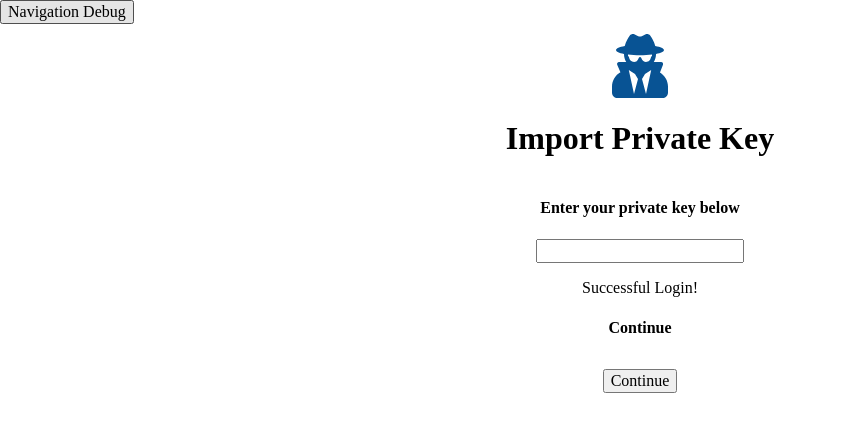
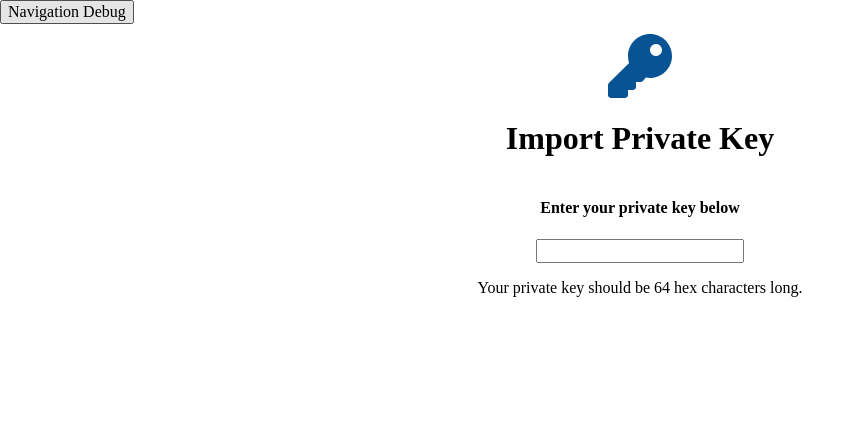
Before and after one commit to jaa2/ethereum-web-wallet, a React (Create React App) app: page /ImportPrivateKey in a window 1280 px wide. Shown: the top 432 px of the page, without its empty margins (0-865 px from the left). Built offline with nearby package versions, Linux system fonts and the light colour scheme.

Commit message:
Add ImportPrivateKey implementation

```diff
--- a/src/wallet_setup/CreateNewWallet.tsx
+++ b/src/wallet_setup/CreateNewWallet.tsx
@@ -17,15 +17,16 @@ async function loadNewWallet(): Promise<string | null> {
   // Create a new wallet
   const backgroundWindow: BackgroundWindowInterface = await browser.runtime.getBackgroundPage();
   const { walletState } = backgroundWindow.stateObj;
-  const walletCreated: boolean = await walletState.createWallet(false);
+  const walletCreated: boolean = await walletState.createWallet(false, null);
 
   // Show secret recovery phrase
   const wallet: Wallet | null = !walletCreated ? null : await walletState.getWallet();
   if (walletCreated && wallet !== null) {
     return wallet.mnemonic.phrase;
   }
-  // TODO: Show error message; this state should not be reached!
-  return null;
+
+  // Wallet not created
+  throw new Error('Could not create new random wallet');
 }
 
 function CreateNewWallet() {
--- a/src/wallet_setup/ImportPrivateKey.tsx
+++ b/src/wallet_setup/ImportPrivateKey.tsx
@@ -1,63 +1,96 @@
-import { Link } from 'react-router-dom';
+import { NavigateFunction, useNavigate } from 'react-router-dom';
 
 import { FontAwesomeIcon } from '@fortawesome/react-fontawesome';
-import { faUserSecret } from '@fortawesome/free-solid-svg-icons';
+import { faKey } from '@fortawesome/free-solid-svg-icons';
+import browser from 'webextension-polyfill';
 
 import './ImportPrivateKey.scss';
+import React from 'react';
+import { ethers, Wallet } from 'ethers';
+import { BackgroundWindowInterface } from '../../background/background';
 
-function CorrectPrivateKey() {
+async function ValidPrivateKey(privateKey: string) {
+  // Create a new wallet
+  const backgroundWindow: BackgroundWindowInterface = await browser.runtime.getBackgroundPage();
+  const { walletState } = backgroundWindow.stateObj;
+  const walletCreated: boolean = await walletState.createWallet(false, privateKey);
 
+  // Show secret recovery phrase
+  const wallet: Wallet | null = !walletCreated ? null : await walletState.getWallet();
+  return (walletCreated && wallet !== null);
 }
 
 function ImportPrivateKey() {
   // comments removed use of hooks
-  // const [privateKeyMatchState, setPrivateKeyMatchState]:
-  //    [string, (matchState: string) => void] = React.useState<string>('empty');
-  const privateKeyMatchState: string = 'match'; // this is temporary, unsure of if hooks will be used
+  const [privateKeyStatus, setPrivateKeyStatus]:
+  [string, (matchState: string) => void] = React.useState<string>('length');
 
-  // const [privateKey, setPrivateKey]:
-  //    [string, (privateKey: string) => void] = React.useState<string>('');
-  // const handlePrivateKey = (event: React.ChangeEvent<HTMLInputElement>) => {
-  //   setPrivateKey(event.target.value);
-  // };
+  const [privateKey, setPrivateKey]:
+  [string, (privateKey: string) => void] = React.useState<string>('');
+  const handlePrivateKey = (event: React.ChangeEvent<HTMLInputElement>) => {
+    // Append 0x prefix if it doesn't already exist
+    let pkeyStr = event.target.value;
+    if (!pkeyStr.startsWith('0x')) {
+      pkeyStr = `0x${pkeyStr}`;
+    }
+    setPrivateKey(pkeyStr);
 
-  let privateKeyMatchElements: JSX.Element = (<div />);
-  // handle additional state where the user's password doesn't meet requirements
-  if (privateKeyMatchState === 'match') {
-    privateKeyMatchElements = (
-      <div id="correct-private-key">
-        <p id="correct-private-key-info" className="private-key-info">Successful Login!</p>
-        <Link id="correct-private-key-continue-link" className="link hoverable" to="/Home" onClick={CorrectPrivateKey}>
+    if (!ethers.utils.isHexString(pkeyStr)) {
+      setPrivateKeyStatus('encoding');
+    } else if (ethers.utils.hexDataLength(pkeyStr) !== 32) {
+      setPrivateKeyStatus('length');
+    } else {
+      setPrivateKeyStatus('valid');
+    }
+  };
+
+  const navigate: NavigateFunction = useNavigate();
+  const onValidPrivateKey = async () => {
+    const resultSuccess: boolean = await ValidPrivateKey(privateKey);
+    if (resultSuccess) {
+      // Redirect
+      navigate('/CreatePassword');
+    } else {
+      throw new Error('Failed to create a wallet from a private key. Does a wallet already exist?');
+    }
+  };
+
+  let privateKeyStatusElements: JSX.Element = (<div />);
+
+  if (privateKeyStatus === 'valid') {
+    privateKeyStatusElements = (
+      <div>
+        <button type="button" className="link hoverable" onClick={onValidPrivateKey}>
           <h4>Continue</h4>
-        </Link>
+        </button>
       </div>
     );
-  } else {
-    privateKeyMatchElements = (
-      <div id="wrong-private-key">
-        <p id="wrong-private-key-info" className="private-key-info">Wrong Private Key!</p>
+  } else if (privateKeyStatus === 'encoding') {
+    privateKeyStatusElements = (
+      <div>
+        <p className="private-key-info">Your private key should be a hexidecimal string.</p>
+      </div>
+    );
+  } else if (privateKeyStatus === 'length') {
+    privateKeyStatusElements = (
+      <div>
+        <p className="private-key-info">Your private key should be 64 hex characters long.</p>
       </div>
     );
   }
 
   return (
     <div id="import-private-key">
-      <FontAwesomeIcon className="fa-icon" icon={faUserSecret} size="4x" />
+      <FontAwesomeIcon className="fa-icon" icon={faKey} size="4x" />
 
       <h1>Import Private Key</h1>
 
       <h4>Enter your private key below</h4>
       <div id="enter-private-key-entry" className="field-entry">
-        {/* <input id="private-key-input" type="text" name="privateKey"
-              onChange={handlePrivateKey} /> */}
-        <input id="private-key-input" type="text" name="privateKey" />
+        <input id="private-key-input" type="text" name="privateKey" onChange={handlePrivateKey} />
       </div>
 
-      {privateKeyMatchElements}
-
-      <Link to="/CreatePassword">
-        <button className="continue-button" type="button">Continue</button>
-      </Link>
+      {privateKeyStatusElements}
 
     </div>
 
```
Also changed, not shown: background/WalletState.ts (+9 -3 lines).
###
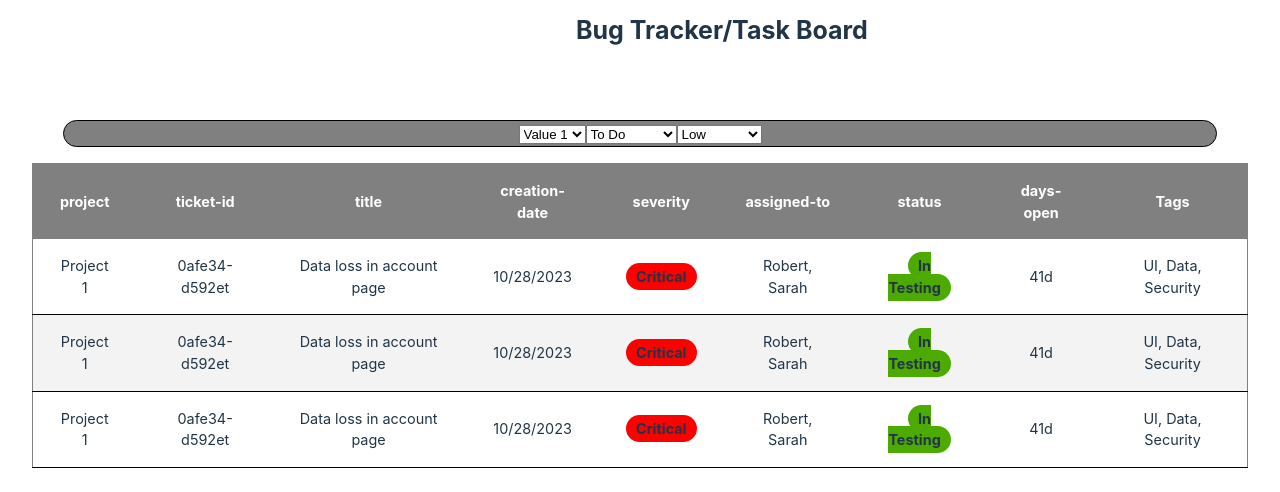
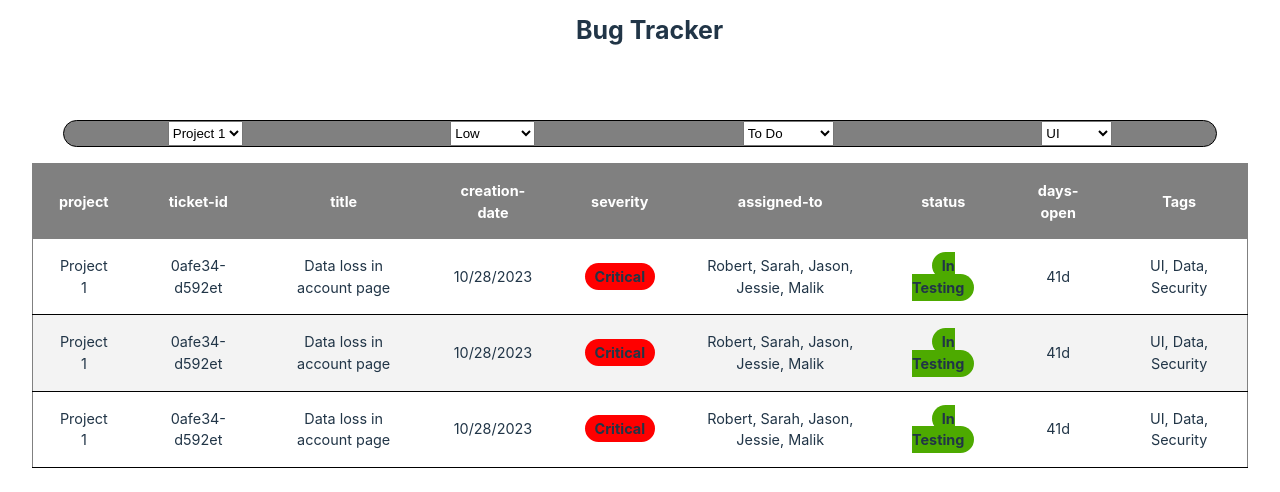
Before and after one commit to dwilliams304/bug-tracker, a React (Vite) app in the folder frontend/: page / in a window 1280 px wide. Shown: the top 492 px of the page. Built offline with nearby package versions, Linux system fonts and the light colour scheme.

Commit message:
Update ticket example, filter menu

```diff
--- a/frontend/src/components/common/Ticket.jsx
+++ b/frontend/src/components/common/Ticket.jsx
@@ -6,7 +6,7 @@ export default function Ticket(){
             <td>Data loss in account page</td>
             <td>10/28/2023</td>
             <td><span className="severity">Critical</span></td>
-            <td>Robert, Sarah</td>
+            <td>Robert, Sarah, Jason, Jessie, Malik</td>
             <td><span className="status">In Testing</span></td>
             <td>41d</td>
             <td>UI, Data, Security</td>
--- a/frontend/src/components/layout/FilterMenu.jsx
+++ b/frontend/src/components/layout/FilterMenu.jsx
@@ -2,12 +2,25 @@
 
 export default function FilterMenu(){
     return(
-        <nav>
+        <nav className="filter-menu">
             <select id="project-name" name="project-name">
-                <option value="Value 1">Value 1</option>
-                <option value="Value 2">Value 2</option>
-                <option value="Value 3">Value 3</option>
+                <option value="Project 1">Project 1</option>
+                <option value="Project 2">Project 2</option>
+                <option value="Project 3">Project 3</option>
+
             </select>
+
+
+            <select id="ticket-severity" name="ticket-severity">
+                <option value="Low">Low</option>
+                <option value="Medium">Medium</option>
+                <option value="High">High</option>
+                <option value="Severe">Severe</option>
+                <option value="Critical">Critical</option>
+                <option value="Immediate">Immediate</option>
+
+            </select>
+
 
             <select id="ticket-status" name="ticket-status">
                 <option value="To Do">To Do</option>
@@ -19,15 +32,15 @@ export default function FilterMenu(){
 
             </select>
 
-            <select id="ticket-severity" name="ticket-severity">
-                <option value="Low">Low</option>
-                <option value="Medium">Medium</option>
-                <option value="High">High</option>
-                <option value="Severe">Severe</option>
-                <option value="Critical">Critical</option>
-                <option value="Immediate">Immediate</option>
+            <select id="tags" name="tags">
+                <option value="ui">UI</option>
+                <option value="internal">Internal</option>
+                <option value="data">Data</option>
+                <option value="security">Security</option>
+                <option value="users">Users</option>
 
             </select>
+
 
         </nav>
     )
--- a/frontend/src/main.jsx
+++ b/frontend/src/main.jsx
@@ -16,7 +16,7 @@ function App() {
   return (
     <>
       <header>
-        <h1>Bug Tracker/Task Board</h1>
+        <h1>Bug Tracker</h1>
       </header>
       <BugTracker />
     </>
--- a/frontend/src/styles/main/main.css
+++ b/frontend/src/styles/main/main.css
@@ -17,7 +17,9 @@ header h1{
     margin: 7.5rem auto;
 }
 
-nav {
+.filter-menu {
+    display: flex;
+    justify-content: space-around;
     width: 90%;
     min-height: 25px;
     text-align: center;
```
###
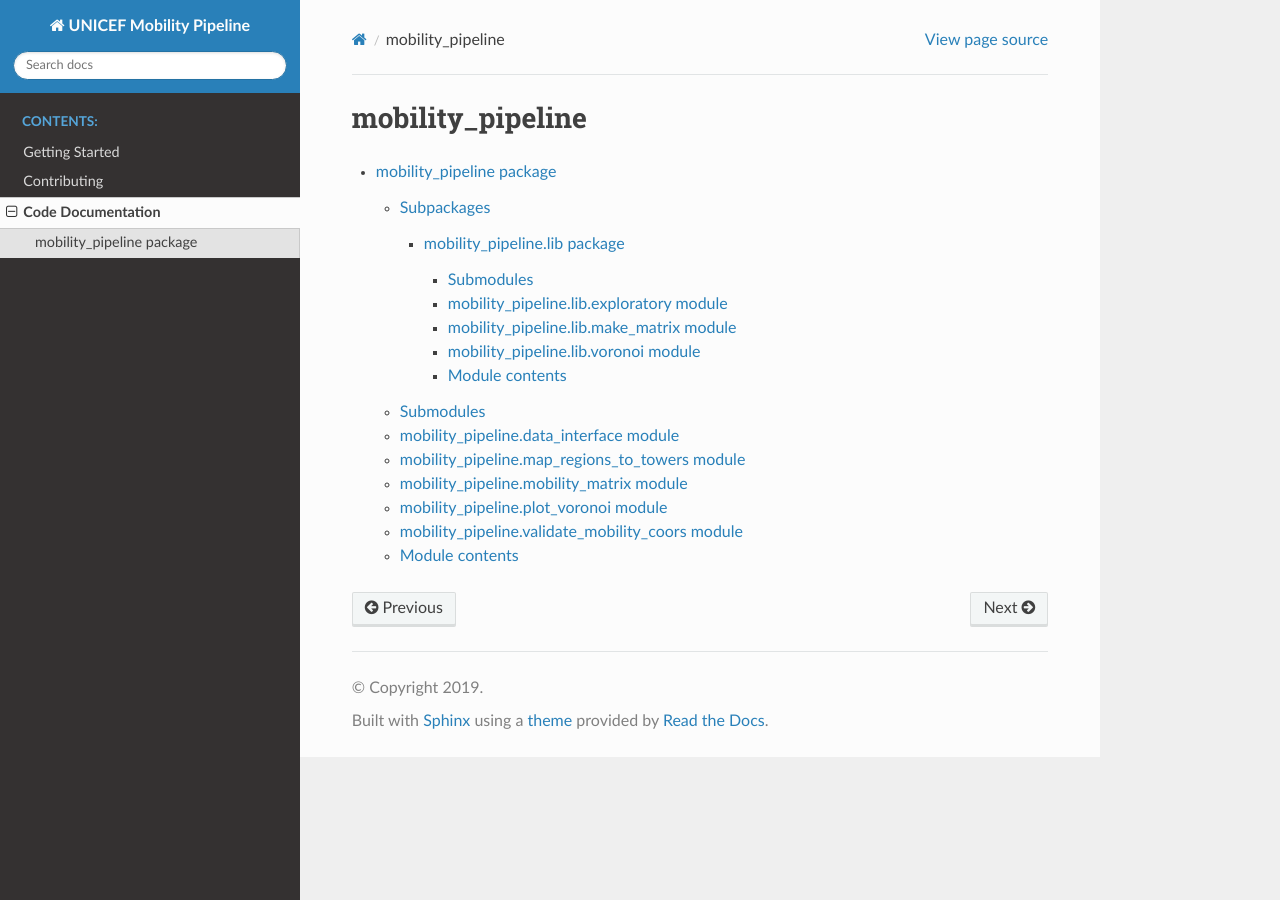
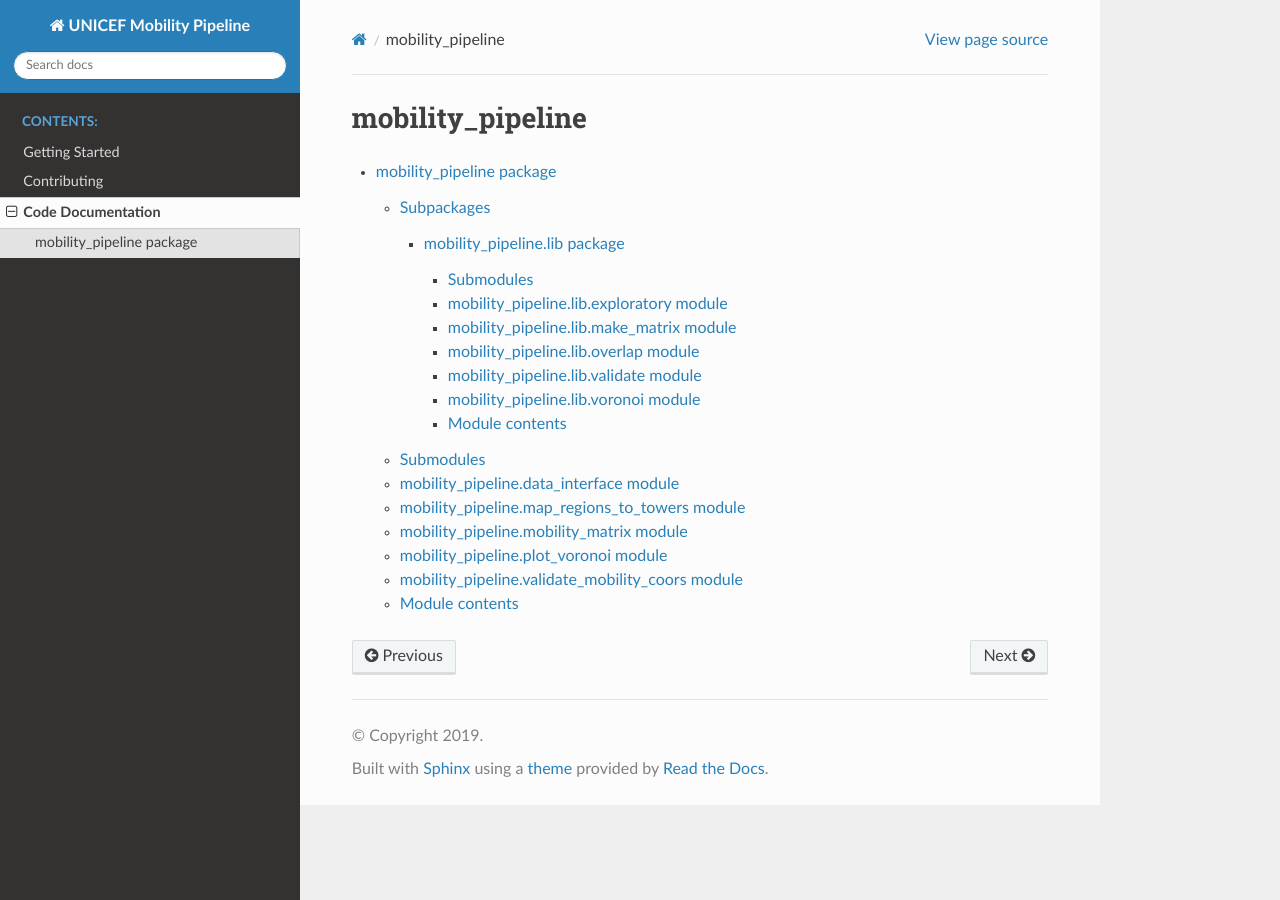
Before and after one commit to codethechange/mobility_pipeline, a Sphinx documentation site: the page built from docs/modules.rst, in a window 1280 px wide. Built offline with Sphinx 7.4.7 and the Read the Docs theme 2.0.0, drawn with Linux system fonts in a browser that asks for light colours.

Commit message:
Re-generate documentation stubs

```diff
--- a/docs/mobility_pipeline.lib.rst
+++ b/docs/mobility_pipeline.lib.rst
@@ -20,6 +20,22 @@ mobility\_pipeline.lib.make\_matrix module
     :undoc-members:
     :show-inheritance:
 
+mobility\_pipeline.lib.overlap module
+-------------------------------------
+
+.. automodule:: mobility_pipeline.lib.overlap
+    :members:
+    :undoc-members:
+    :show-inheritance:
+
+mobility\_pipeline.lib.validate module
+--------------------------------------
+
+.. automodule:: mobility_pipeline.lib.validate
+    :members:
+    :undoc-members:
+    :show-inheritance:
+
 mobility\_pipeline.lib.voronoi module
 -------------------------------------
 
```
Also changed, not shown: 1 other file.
###
- _To do_
Since only lines holding the word "size" matter, count them in the data above and report the number alone.

- _Exercise response_
2